The president faces impeachment over what some in Congress think is his desire to go to war with China and defend Vietnam; he knows he must but must do so covertly. Military liaision Zeus Murphy has narrowly escaped with his life after a harrowing mission to Hainan; his superior wants him out of Vietnam but meanwhile he won’t go without the Vietnamese woman he’s fallen in love with, now under arrest. Commander Dirk Silas of the USS McCampbell has been given the difficult job of shadowing Chinese warships in the South China Sea while simultaneously under orders to avoid; he must play cat and mouse as the Chinese harass Vietnamese and foreign shipping.
Meanwhile, scientist Josh MacDonald, an eyewitness to Chinese atrocities against Vietnamese villagers at the invasion’s outset in the first of the four-book series, is still being stalked by a determined assassin. Fleshing out the action are supporting characters like SEAL Ric Kerfer, Vietnamese Army commander General Minh Trung, and CIA paramilitary Roth Setco.
The big question, though, is: China has the overwhelming advantage in force and numbers. How long will it take to overrun Vietnam? How long do the Vietnamese have? And can anything save them?
This book continues as the others have – strong on the strategizing and weaponry, reasonable in the supply and depiction of action, so-so on the depiction of today’s Vietnam, weak on the characterization. Bond’s background in Pentagon-level war-gaming provides a dimension not always present in technothrillers – a realistic sense of how wars develop, how commanders plot and foresee moves, the ebb and flow of battles and wars, and the many real-life limitations.
The war-gamers are represented here by Murphy, whose background in that is what’s gotten him detailed to advise the beleaguered Vietnamese Army. In this volume he sees a bold stroke by the Vietnamese underdogs can buy time or even stop the Chinese in their tracks.
There are certain limitations in this kind of realistic, what-if, set-in-the-present book. It’s tougher to dramatize automated forms of warfare – like the missiles and anti-missile systems used by the warships. The human actors make some decisions, give some orders, push some buttons and stand around while bombs go hurtling through the sky. (The era of drones and other robot weapons is going to change the thriller genre, as there are fewer guys with guns and more deskbound geeks in flipflops operating Predators out of an office in Nevada.)
Bond is strong on the weaponry and uses that as a form of realistic detail. Now, there are times when you want to know that the Chinese are using a (I’m making this up) EK-68A-BL personnel carrier originally built by the Russians, and other times when it’s just alphanumeric gobbledygook, unnecessarily cluttering up the writing because it doesn’t tell you anything important. I understand that with the on-the-ground viewpoint he’s providing, that stuff does matter – is this a vehicle, say, that the Vietnamese can shoot their AB6-89-43-X (also made up) rocket-propelled grenade at? Or not? This is a realistic book and that stuff, in real life, matters. But lapsing into too much hardware-speak gets a writer onto shaky stylistic grounds. The writer must walk a fine line.
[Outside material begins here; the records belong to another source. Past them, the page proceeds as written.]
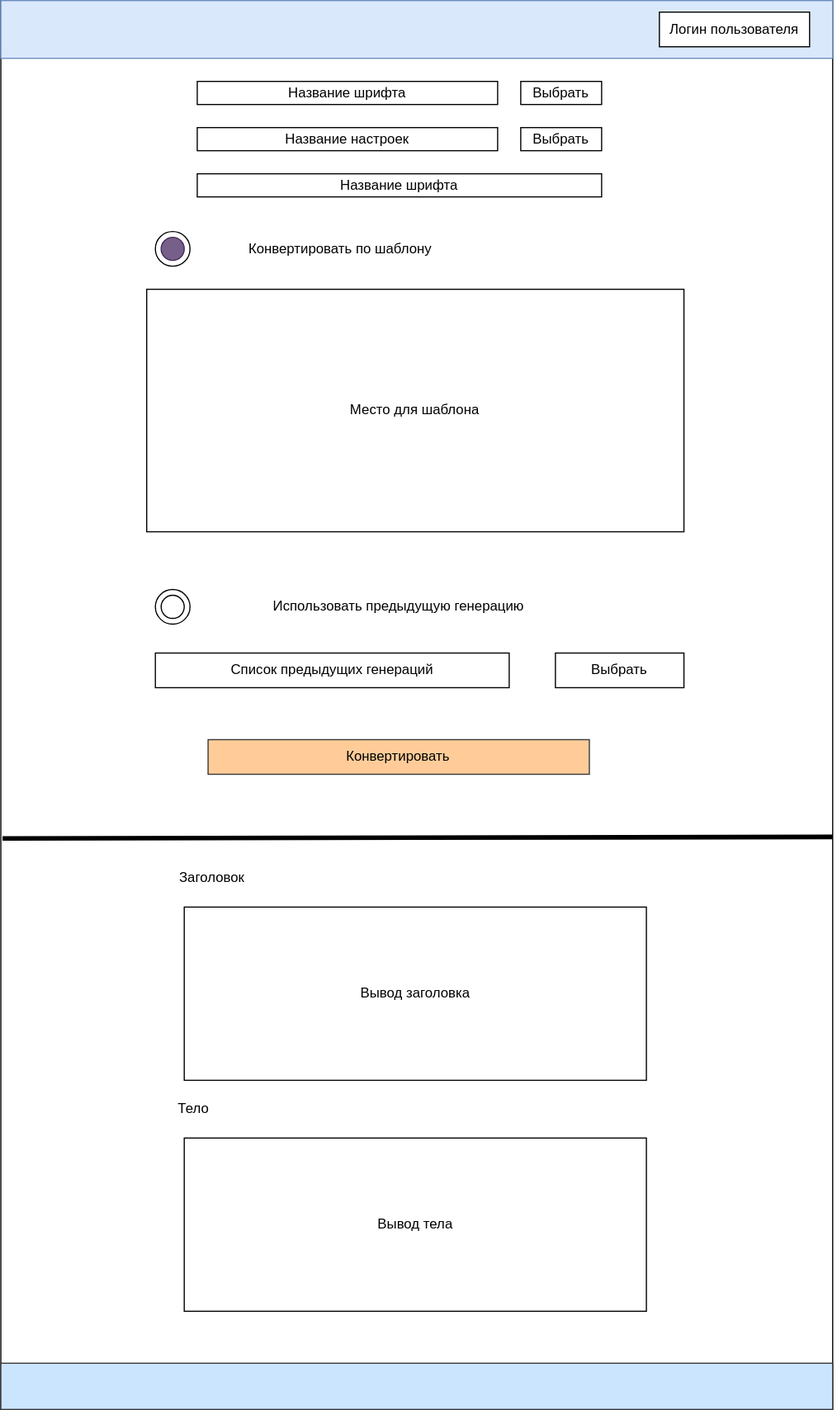
Above: docs/img/converter_view.svg in squeakbug/webcoursework (draw.io), before the change. Source tidied: cells renumbered, new cells last; positions are measured from the earlier drawing's top-left corner, leaving out a move shared by most shapes. Its diagram source:
```xml
<mxGraphModel>
  <root>
    <mxCell id="0" />
    <mxCell id="1" parent="0" />
    <mxCell id="2" style="rounded=0;whiteSpace=wrap;html=1;" parent="1" vertex="1">
      <mxGeometry width="720" height="1220" as="geometry" />
    </mxCell>
    <mxCell id="3" value="Название настроек" style="rounded=0;whiteSpace=wrap;html=1;" parent="1" vertex="1">
      <mxGeometry x="170" y="110" width="260" height="20" as="geometry" />
    </mxCell>
    <mxCell id="4" value="Выбрать" style="rounded=0;whiteSpace=wrap;html=1;" parent="1" vertex="1">
      <mxGeometry x="450" y="110" width="70" height="20" as="geometry" />
    </mxCell>
    <mxCell id="5" value="Название шрифта" style="rounded=0;whiteSpace=wrap;html=1;" parent="1" vertex="1">
      <mxGeometry x="170" y="70" width="260" height="20" as="geometry" />
    </mxCell>
    <mxCell id="6" value="Место для шаблона" style="rounded=0;whiteSpace=wrap;html=1;" parent="1" vertex="1">
      <mxGeometry x="126.2" y="250" width="465" height="210" as="geometry" />
    </mxCell>
    <mxCell id="7" value="Название шрифта" style="rounded=0;whiteSpace=wrap;html=1;" parent="1" vertex="1">
      <mxGeometry x="170" y="150" width="350" height="20" as="geometry" />
    </mxCell>
    <mxCell id="8" value="Выбрать" style="rounded=0;whiteSpace=wrap;html=1;" parent="1" vertex="1">
      <mxGeometry x="450" y="70" width="70" height="20" as="geometry" />
    </mxCell>
    <mxCell id="9" value="Конвертировать" style="rounded=0;whiteSpace=wrap;html=1;fillColor=#ffcc99;strokeColor=#36393d;" parent="1" vertex="1">
      <mxGeometry x="179.4" y="640" width="330" height="30" as="geometry" />
    </mxCell>
    <mxCell id="10" value="Вывод заголовка" style="rounded=0;whiteSpace=wrap;html=1;" parent="1" vertex="1">
      <mxGeometry x="158.8" y="785" width="400" height="150" as="geometry" />
    </mxCell>
    <mxCell id="11" value="Вывод тела" style="rounded=0;whiteSpace=wrap;html=1;" parent="1" vertex="1">
      <mxGeometry x="158.8" y="985" width="400" height="150" as="geometry" />
    </mxCell>
    <mxCell id="12" style="rounded=0;whiteSpace=wrap;html=1;fillColor=#dae8fc;strokeColor=#6c8ebf;" parent="1" vertex="1">
      <mxGeometry width="720" height="50" as="geometry" />
    </mxCell>
    <mxCell id="13" value="Логин пользователя" style="rounded=0;whiteSpace=wrap;html=1;" parent="1" vertex="1">
      <mxGeometry x="570" y="10" width="130" height="30" as="geometry" />
    </mxCell>
    <mxCell id="14" value="Список предыдущих генераций" style="rounded=0;whiteSpace=wrap;html=1;" parent="1" vertex="1">
      <mxGeometry x="133.8" y="565" width="306.2" height="30" as="geometry" />
    </mxCell>
    <mxCell id="15" style="ellipse;whiteSpace=wrap;html=1;" parent="1" vertex="1">
      <mxGeometry x="133.8" y="200" width="30" height="30" as="geometry" />
    </mxCell>
    <mxCell id="16" value="Конвертировать по шаблону" style="text;html=1;strokeColor=none;fillColor=none;align=center;verticalAlign=middle;whiteSpace=wrap;rounded=0;" parent="1" vertex="1">
      <mxGeometry x="188.8" y="200" width="210" height="30" as="geometry" />
    </mxCell>
    <mxCell id="17" style="ellipse;whiteSpace=wrap;html=1;strokeColor=#432D57;fillColor=#76608a;fontColor=#ffffff;" parent="1" vertex="1">
      <mxGeometry x="138.8" y="205" width="20" height="20" as="geometry" />
    </mxCell>
    <mxCell id="18" style="ellipse;whiteSpace=wrap;html=1;" parent="1" vertex="1">
      <mxGeometry x="133.8" y="510" width="30" height="30" as="geometry" />
    </mxCell>
    <mxCell id="19" value="Использовать предыдущую генерацию" style="text;html=1;strokeColor=none;fillColor=none;align=center;verticalAlign=middle;whiteSpace=wrap;rounded=0;" parent="1" vertex="1">
      <mxGeometry x="188.8" y="510" width="311.2" height="30" as="geometry" />
    </mxCell>
    <mxCell id="20" style="ellipse;whiteSpace=wrap;html=1;strokeColor=#000000;fillColor=#FFFFFF;fontColor=#ffffff;" parent="1" vertex="1">
      <mxGeometry x="138.8" y="515" width="20" height="20" as="geometry" />
    </mxCell>
    <mxCell id="21" style="endArrow=none;html=1;rounded=0;exitX=0.002;exitY=0.632;exitDx=0;exitDy=0;exitPerimeter=0;strokeWidth=4;entryX=1;entryY=0.631;entryDx=0;entryDy=0;entryPerimeter=0;" parent="1" edge="1">
      <mxGeometry relative="1" as="geometry">
        <mxPoint x="1.4" y="725.6" as="sourcePoint" />
        <mxPoint x="720" y="724.2" as="targetPoint" />
      </mxGeometry>
    </mxCell>
    <mxCell id="22" style="rounded=0;whiteSpace=wrap;html=1;strokeColor=#36393d;fillColor=#cce5ff;" parent="1" vertex="1">
      <mxGeometry y="1180" width="720" height="40" as="geometry" />
    </mxCell>
    <mxCell id="23" value="Заголовок" style="text;html=1;strokeColor=none;fillColor=none;align=center;verticalAlign=middle;whiteSpace=wrap;rounded=0;" parent="1" vertex="1">
      <mxGeometry x="126.2" y="745" width="113.8" height="30" as="geometry" />
    </mxCell>
    <mxCell id="24" value="Тело" style="text;html=1;strokeColor=none;fillColor=none;align=center;verticalAlign=middle;whiteSpace=wrap;rounded=0;" parent="1" vertex="1">
      <mxGeometry x="110" y="945" width="113.8" height="30" as="geometry" />
    </mxCell>
    <mxCell id="25" value="Выбрать" style="rounded=0;whiteSpace=wrap;html=1;" parent="1" vertex="1">
      <mxGeometry x="480" y="565" width="111.2" height="30" as="geometry" />
    </mxCell>
  </root>
</mxGraphModel>
```
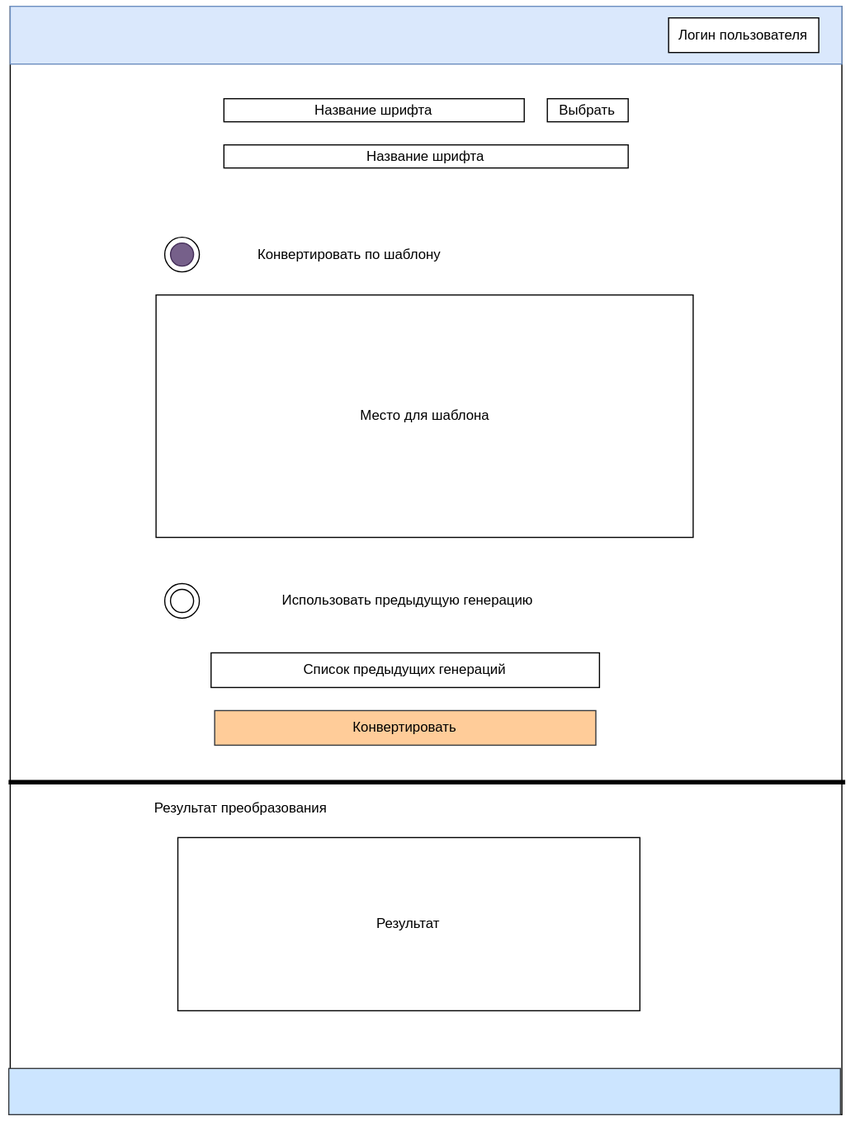
After the commit.

What changed in the source:
```diff
@@ -3,79 +3,61 @@
     <mxCell id="0" />
     <mxCell id="1" parent="0" />
     <mxCell id="2" style="rounded=0;whiteSpace=wrap;html=1;" parent="1" vertex="1">
-      <mxGeometry width="720" height="1220" as="geometry" />
+      <mxGeometry x="-14.8" y="-110" width="720" height="960" as="geometry" />
     </mxCell>
-    <mxCell id="3" value="Название настроек" style="rounded=0;whiteSpace=wrap;html=1;" parent="1" vertex="1">
-      <mxGeometry x="170" y="110" width="260" height="20" as="geometry" />
-    </mxCell>
-    <mxCell id="4" value="Выбрать" style="rounded=0;whiteSpace=wrap;html=1;" parent="1" vertex="1">
-      <mxGeometry x="450" y="110" width="70" height="20" as="geometry" />
-    </mxCell>
     <mxCell id="5" value="Название шрифта" style="rounded=0;whiteSpace=wrap;html=1;" parent="1" vertex="1">
-      <mxGeometry x="170" y="70" width="260" height="20" as="geometry" />
+      <mxGeometry x="170.2" y="-30" width="260" height="20" as="geometry" />
     </mxCell>
     <mxCell id="6" value="Место для шаблона" style="rounded=0;whiteSpace=wrap;html=1;" parent="1" vertex="1">
-      <mxGeometry x="126.2" y="250" width="465" height="210" as="geometry" />
+      <mxGeometry x="111.5" y="140" width="465" height="210" as="geometry" />
     </mxCell>
     <mxCell id="7" value="Название шрифта" style="rounded=0;whiteSpace=wrap;html=1;" parent="1" vertex="1">
-      <mxGeometry x="170" y="150" width="350" height="20" as="geometry" />
+      <mxGeometry x="170.2" y="10" width="350" height="20" as="geometry" />
     </mxCell>
     <mxCell id="8" value="Выбрать" style="rounded=0;whiteSpace=wrap;html=1;" parent="1" vertex="1">
-      <mxGeometry x="450" y="70" width="70" height="20" as="geometry" />
+      <mxGeometry x="450.2" y="-30" width="70" height="20" as="geometry" />
     </mxCell>
     <mxCell id="9" value="Конвертировать" style="rounded=0;whiteSpace=wrap;html=1;fillColor=#ffcc99;strokeColor=#36393d;" parent="1" vertex="1">
-      <mxGeometry x="179.4" y="640" width="330" height="30" as="geometry" />
+      <mxGeometry x="162.2" y="500" width="330" height="30" as="geometry" />
     </mxCell>
-    <mxCell id="10" value="Вывод заголовка" style="rounded=0;whiteSpace=wrap;html=1;" parent="1" vertex="1">
-      <mxGeometry x="158.8" y="785" width="400" height="150" as="geometry" />
-    </mxCell>
-    <mxCell id="11" value="Вывод тела" style="rounded=0;whiteSpace=wrap;html=1;" parent="1" vertex="1">
-      <mxGeometry x="158.8" y="985" width="400" height="150" as="geometry" />
+    <mxCell id="11" value="Результат" style="rounded=0;whiteSpace=wrap;html=1;" parent="1" vertex="1">
+      <mxGeometry x="130.4" y="610" width="400" height="150" as="geometry" />
     </mxCell>
     <mxCell id="12" style="rounded=0;whiteSpace=wrap;html=1;fillColor=#dae8fc;strokeColor=#6c8ebf;" parent="1" vertex="1">
-      <mxGeometry width="720" height="50" as="geometry" />
+      <mxGeometry x="-14.8" y="-110" width="720" height="50" as="geometry" />
     </mxCell>
     <mxCell id="13" value="Логин пользователя" style="rounded=0;whiteSpace=wrap;html=1;" parent="1" vertex="1">
-      <mxGeometry x="570" y="10" width="130" height="30" as="geometry" />
+      <mxGeometry x="555.2" y="-100" width="130" height="30" as="geometry" />
     </mxCell>
     <mxCell id="14" value="Список предыдущих генераций" style="rounded=0;whiteSpace=wrap;html=1;" parent="1" vertex="1">
-      <mxGeometry x="133.8" y="565" width="306.2" height="30" as="geometry" />
+      <mxGeometry x="159.1" y="450" width="336.2" height="30" as="geometry" />
     </mxCell>
     <mxCell id="15" style="ellipse;whiteSpace=wrap;html=1;" parent="1" vertex="1">
-      <mxGeometry x="133.8" y="200" width="30" height="30" as="geometry" />
+      <mxGeometry x="119" y="90" width="30" height="30" as="geometry" />
     </mxCell>
     <mxCell id="16" value="Конвертировать по шаблону" style="text;html=1;strokeColor=none;fillColor=none;align=center;verticalAlign=middle;whiteSpace=wrap;rounded=0;" parent="1" vertex="1">
-      <mxGeometry x="188.8" y="200" width="210" height="30" as="geometry" />
+      <mxGeometry x="174" y="90" width="210" height="30" as="geometry" />
     </mxCell>
     <mxCell id="17" style="ellipse;whiteSpace=wrap;html=1;strokeColor=#432D57;fillColor=#76608a;fontColor=#ffffff;" parent="1" vertex="1">
-      <mxGeometry x="138.8" y="205" width="20" height="20" as="geometry" />
+      <mxGeometry x="124" y="95" width="20" height="20" as="geometry" />
     </mxCell>
     <mxCell id="18" style="ellipse;whiteSpace=wrap;html=1;" parent="1" vertex="1">
-      <mxGeometry x="133.8" y="510" width="30" height="30" as="geometry" />
+      <mxGeometry x="119" y="390" width="30" height="30" as="geometry" />
     </mxCell>
     <mxCell id="19" value="Использовать предыдущую генерацию" style="text;html=1;strokeColor=none;fillColor=none;align=center;verticalAlign=middle;whiteSpace=wrap;rounded=0;" parent="1" vertex="1">
-      <mxGeometry x="188.8" y="510" width="311.2" height="30" as="geometry" />
+      <mxGeometry x="174" y="390" width="311.2" height="30" as="geometry" />
     </mxCell>
     <mxCell id="20" style="ellipse;whiteSpace=wrap;html=1;strokeColor=#000000;fillColor=#FFFFFF;fontColor=#ffffff;" parent="1" vertex="1">
-      <mxGeometry x="138.8" y="515" width="20" height="20" as="geometry" />
+      <mxGeometry x="124" y="395" width="20" height="20" as="geometry" />
     </mxCell>
-    <mxCell id="21" style="endArrow=none;html=1;rounded=0;exitX=0.002;exitY=0.632;exitDx=0;exitDy=0;exitPerimeter=0;strokeWidth=4;entryX=1;entryY=0.631;entryDx=0;entryDy=0;entryPerimeter=0;" parent="1" edge="1">
-      <mxGeometry relative="1" as="geometry">
-        <mxPoint x="1.4" y="725.6" as="sourcePoint" />
-        <mxPoint x="720" y="724.2" as="targetPoint" />
-      </mxGeometry>
+    <mxCell id="21" style="endArrow=none;html=1;rounded=0;exitX=-0.002;exitY=0.7;exitDx=0;exitDy=0;strokeWidth=4;entryX=1.004;entryY=0.7;entryDx=0;entryDy=0;entryPerimeter=0;exitPerimeter=0;" parent="1" edge="1" source="2" target="2">
+      <mxGeometry relative="1" as="geometry" />
     </mxCell>
     <mxCell id="22" style="rounded=0;whiteSpace=wrap;html=1;strokeColor=#36393d;fillColor=#cce5ff;" parent="1" vertex="1">
-      <mxGeometry y="1180" width="720" height="40" as="geometry" />
+      <mxGeometry x="-16" y="810" width="720" height="40" as="geometry" />
     </mxCell>
-    <mxCell id="23" value="Заголовок" style="text;html=1;strokeColor=none;fillColor=none;align=center;verticalAlign=middle;whiteSpace=wrap;rounded=0;" parent="1" vertex="1">
-      <mxGeometry x="126.2" y="745" width="113.8" height="30" as="geometry" />
-    </mxCell>
-    <mxCell id="24" value="Тело" style="text;html=1;strokeColor=none;fillColor=none;align=center;verticalAlign=middle;whiteSpace=wrap;rounded=0;" parent="1" vertex="1">
-      <mxGeometry x="110" y="945" width="113.8" height="30" as="geometry" />
+    <mxCell id="24" value="Результат преобразования" style="text;html=1;strokeColor=none;fillColor=none;align=center;verticalAlign=middle;whiteSpace=wrap;rounded=0;" parent="1" vertex="1">
+      <mxGeometry x="95.2" y="570" width="180" height="30" as="geometry" />
     </mxCell>
-    <mxCell id="25" value="Выбрать" style="rounded=0;whiteSpace=wrap;html=1;" parent="1" vertex="1">
-      <mxGeometry x="480" y="565" width="111.2" height="30" as="geometry" />
-    </mxCell>
   </root>
 </mxGraphModel>
```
Of great value, though, is the big picture and the whole scenario: Changing climate (plausible) causing draught and food riots (plausible) in the world’s most densely populated nation, causing it to eye a fertile neighbor and historic rival next door (quite plausible.)
What’s also plausible is how and why the Chinese invasion falters: the army is too hidebound. Its commanders are too nervous to take any chances – for good reason, as they face death in their party-dictatorship system if they fail. Its midlevel officers have neither the authority nor experience to improvise in the field. They are slaves to caution. Everyone sugarcoats failures as they report up the line, meaning those at the top don’t have accurate information.
Bond has also chosen an intriguing scenario overall – the U.S. quietly looking for ways to aid those who had been our enemies in a long, difficult and politically damaging war within recent memory, against a nation that could become a far greater threat if it chose an aggressive path. It also offers some benefits from the writer's angle: this is not that much of a high-tech war. It's still being slugged out on the ground by tanks and troops, and whether to take that hill still matters, and makes better reading than pushbutton warfare does.